There’s a lot of fuzziness about what actually qualifies as expository preaching. Some equate it with preaching through a book sequentially, verse by verse, one section at a time. Others emphasize presenting the biblical author’s intended meaning for the original readers.
In our homiletics courses at Heritage we use this definition: An expository sermon communicates the timeless meaning of a passage to encourage a transformative meeting with Christ.
You’ll notice the definition has two parts.
The first part focuses on communicating the timeless meaning of a passage. Expositors help listeners understand what the text meant to the original readers and what it still means for contemporary ones. This requires preachers to be competent students of Scripture. We must carefully study the biblical text, digging into the historical context and grammatical features of the passage. We must know how to accurately interpret the text, utilizing valid hermeneutical principles to grasp the timeless meaning of the passage. This is one of the reasons the curriculum at Heritage Seminary includes Greek and Hebrew, hermeneutics, Bible, and theology.
If the first half of our definition calls a preacher to be a competent student of Scripture, the second half requires a preacher to be a caring shepherd of souls. As preachers, we want our sermons to encourage a transformative meeting with Christ. The preacher’s goal is not simply to inform, but to see lives transformed. As J.I. Packer put it, “The proper aim of preaching is to mediate meetings with God.” For some of our listeners, this will mean meeting Christ for salvation through repentance and faith. For those already in Christ, it will mean meeting Christ for growth in sanctification—having outlooks, attitudes and actions brought into great conformity to God’s will.
At this year’s Heritage Preaching Lectures, we have the privilege of learning from a preacher who is both a competent student of Scripture and a compassionate shepherd of souls. Ray Ortlund Jr. has served as both a seminary professor and a long-term pastor.
I’d encourage you to join us online on October 8th for the Heritage Preaching Lectures. Dr. Ortlund’s focus will be preaching Old Testament wisdom literature.
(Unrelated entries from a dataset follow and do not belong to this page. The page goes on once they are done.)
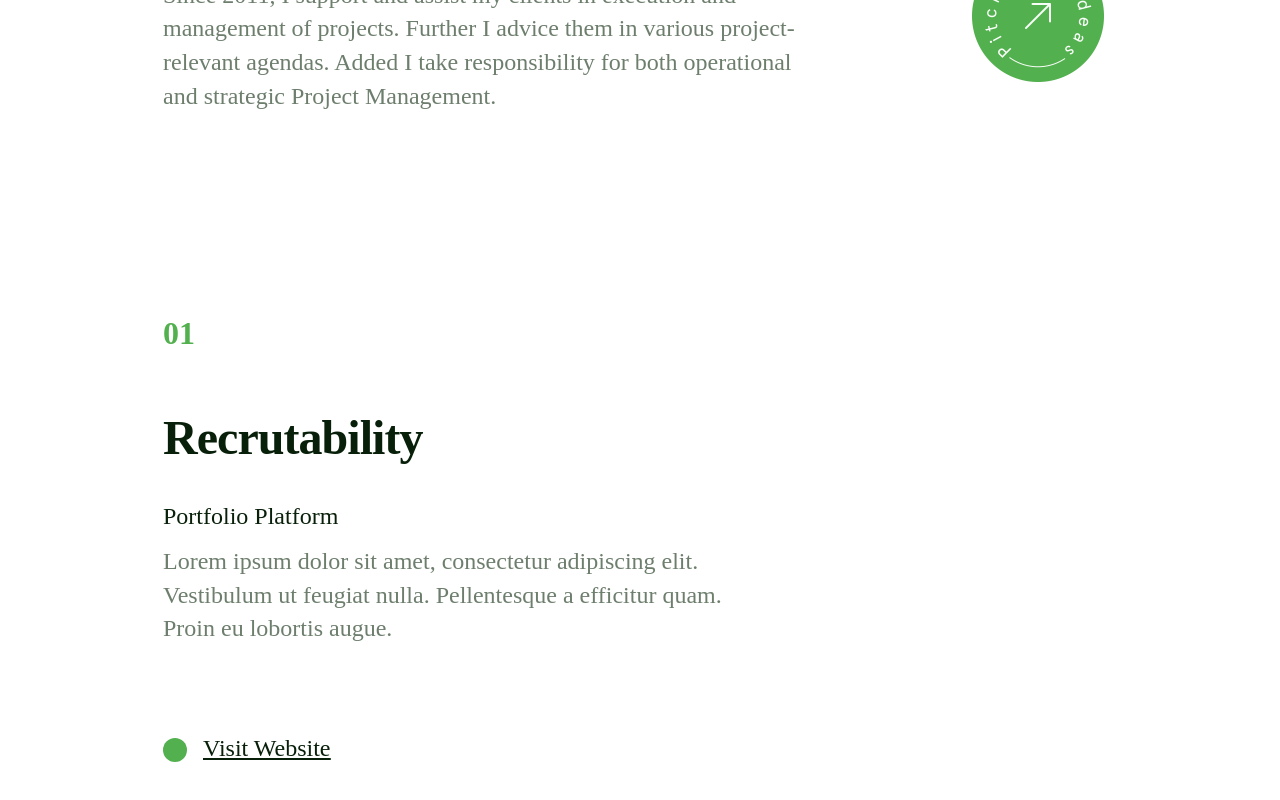
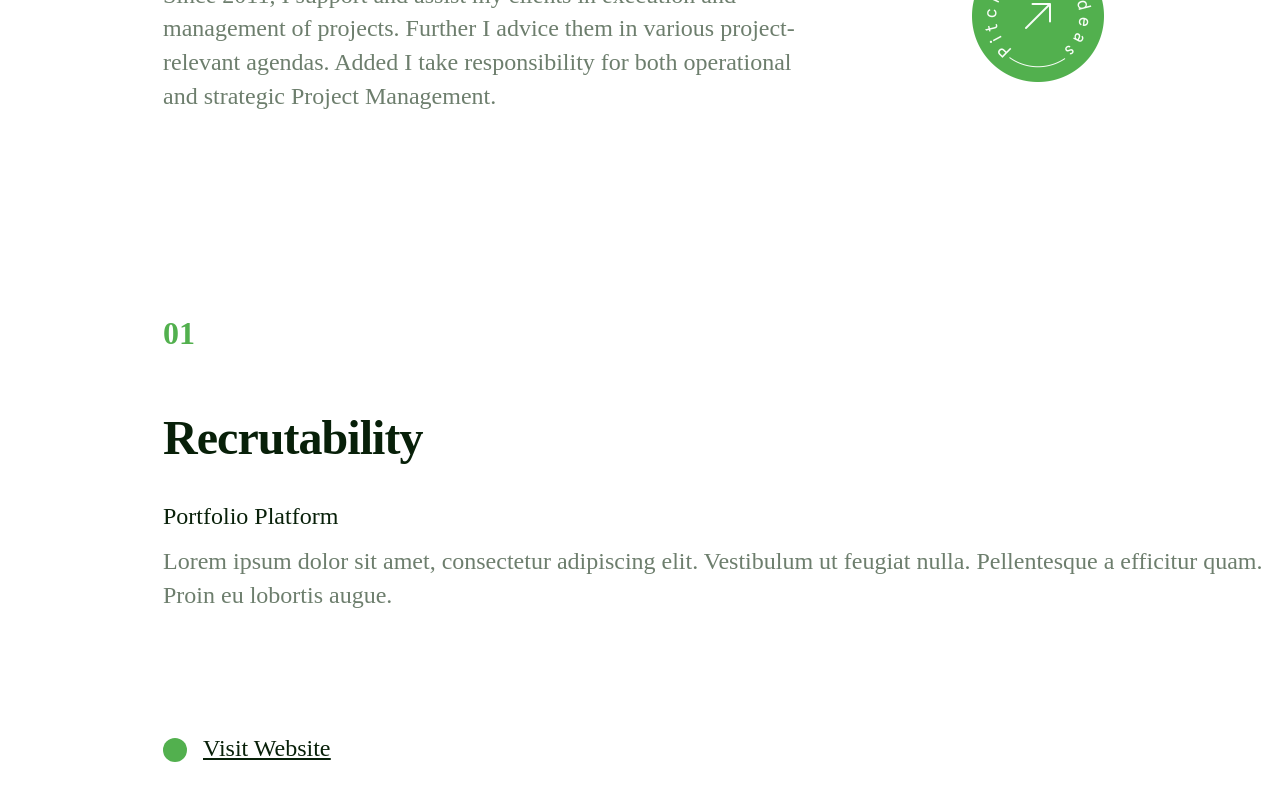
Before and after one commit to Mudassirrahman/landingpage, a Next.js app: page / in a window 1280 px wide. Shown: the part 513-1313 px from the top of the page. Built offline with nearby package versions, Linux system fonts and the light colour scheme.

Commit message:
hero section css bugs remove

```diff
--- a/styles/PortFolio1.module.css
+++ b/styles/PortFolio1.module.css
@@ -43,7 +43,7 @@ height: 34px; */
 }
 
 .portFolio1Pera {
-  width: 600px;
+  /* width: 600px; */
   height: 102px;
   font-family: "Apercu";
   font-style: normal;
```
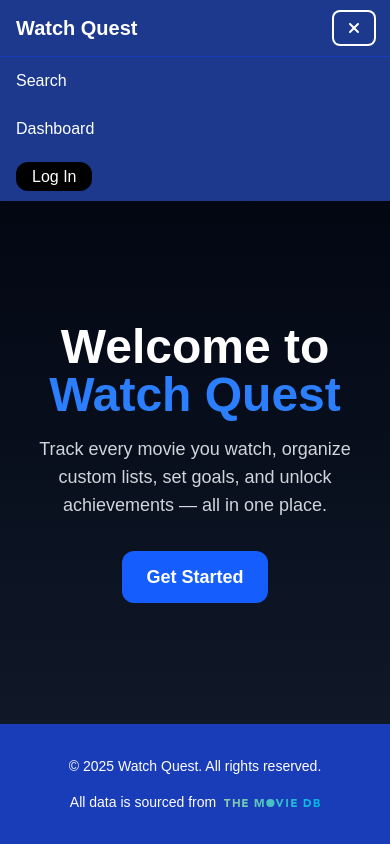
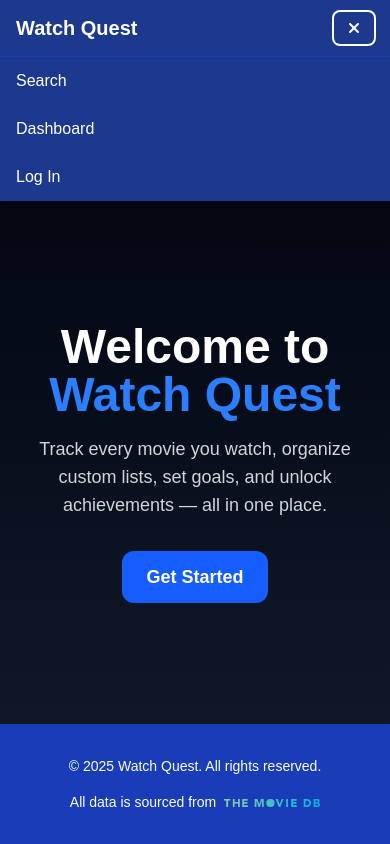
Before and after one commit to DiegoRojo99/Watch-Quest, a Next.js app: page / in a window 390 px wide. Both pictures are taken after a click on the button "Toggle menu". Built offline with nearby package versions, Linux system fonts and the light colour scheme; no server answers.

Commit message:
Login button does not look like button on mobile

```diff
--- a/src/app/components/LoginLogout.tsx
+++ b/src/app/components/LoginLogout.tsx
@@ -4,7 +4,7 @@ import { auth } from "@/lib/firebase";
 import { signOut } from "firebase/auth";
 import Link from "next/link";
 
-export function LoginLogout() {
+export function LoginLogout({mobile = false}: { mobile?: boolean }) {
   const { user, userLoading } = useAuth();
 
   const handleLogout = async () => {
@@ -20,7 +20,7 @@ export function LoginLogout() {
     return (
       <button
         onClick={handleLogout}
-        className="px-4 py-1.5 bg-black text-white rounded-xl hover:bg-gray-800 transition"
+        className={`text-white rounded-xl ${!mobile ? "px-4 py-1.5 bg-black hover:bg-gray-800" : ""} transition`}
       >
         Log Out
       </button>
@@ -28,7 +28,7 @@ export function LoginLogout() {
   }
 
   return (
-    <Link href="/login" className="px-4 py-1.5 bg-black text-white rounded-xl hover:bg-gray-800 transition">
+    <Link href="/login" className={`text-white rounded-xl ${!mobile ? "px-4 py-1.5 bg-black hover:bg-gray-800" : ""} transition`}>
       Log In
     </Link>
   );
--- a/src/app/components/NavBar.tsx
+++ b/src/app/components/NavBar.tsx
@@ -25,7 +25,7 @@ export default function Navbar() {
             Dashboard
           </Link>
           {/* <Link href="/lists" className="text-white hover:text-black transition">Lists</Link> */}
-          <LoginLogout />
+          <LoginLogout mobile={false} />
         </div>
 
         {/* Mobile Hamburger Button */}
@@ -63,7 +63,7 @@ export default function Navbar() {
             Lists
           </Link> */}
           <div className="px-4 py-3">
-            <LoginLogout />
+            <LoginLogout mobile={true} />
           </div>
         </div>
       )}
```
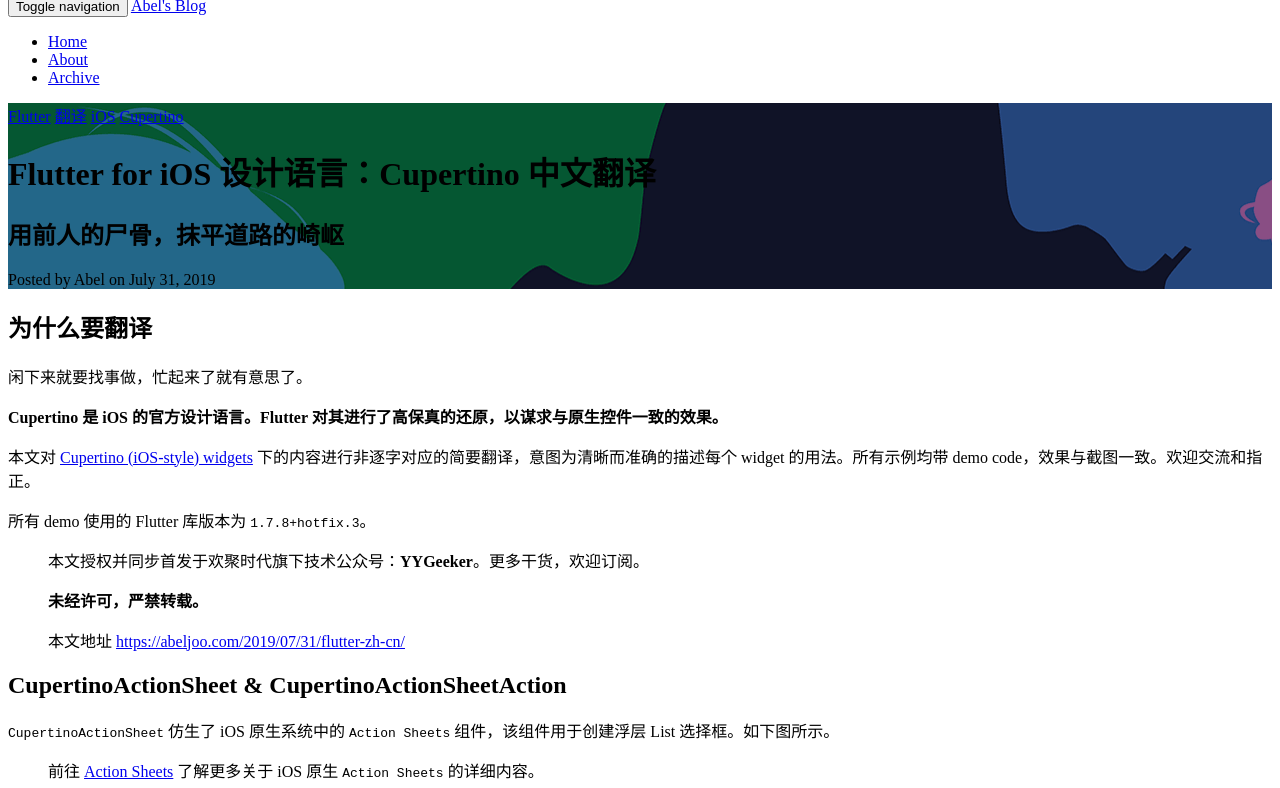
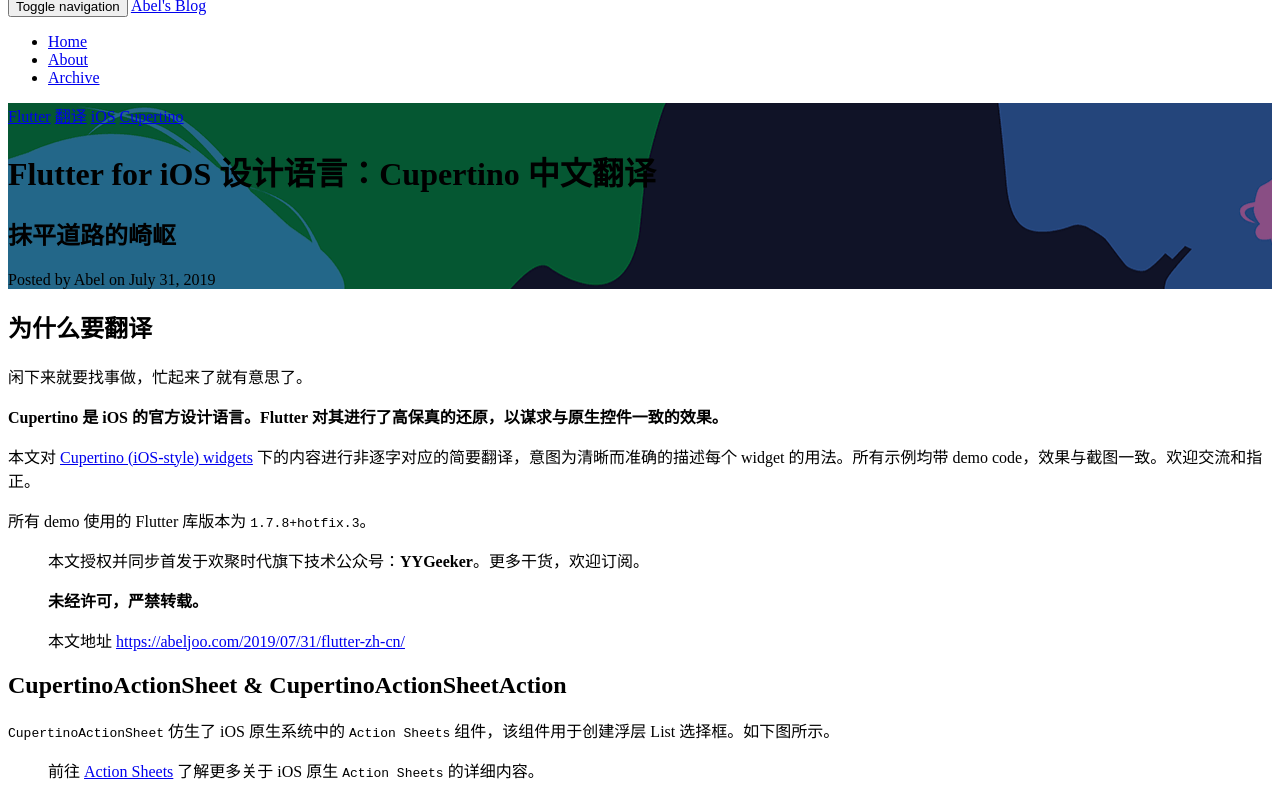
Before and after one commit to AbelJoo/abeljoo.github.io, a Jekyll site: the page built from _posts/2019-07-31-flutter-zh-cn.markdown, in a window 1280 px wide and 900 px high, cut to the strip 112-900 px from the top of the window. Built offline with Jekyll 4.4.1, drawn with Linux system fonts in a browser that asks for light colours; comment, search, counter and statistics services are not loaded.

Commit message:
<None commit>

```diff
--- a/_posts/2019-07-31-flutter-zh-cn.markdown
+++ b/_posts/2019-07-31-flutter-zh-cn.markdown
@@ -1,7 +1,7 @@
 ---
 layout:     post
 title:      "Flutter for iOS 设计语言：Cupertino 中文翻译"
-subtitle:   "用前人的尸骨，抹平道路的崎岖"
+subtitle:   "抹平道路的崎岖"
 date:       2019-07-31
 author:     "Abel"
 header-img: "img/header/2019-07-31-flutter-zh-cn-h.jpg"
```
I’m convinced what you learn will help you faithfully exposit God’s Word—communicating the timeless meaning of the text in order to encourage transformative meetings with Christ.
You can register for the Heritage Preaching Lectures at DiscoverHeritage.ca/HPL.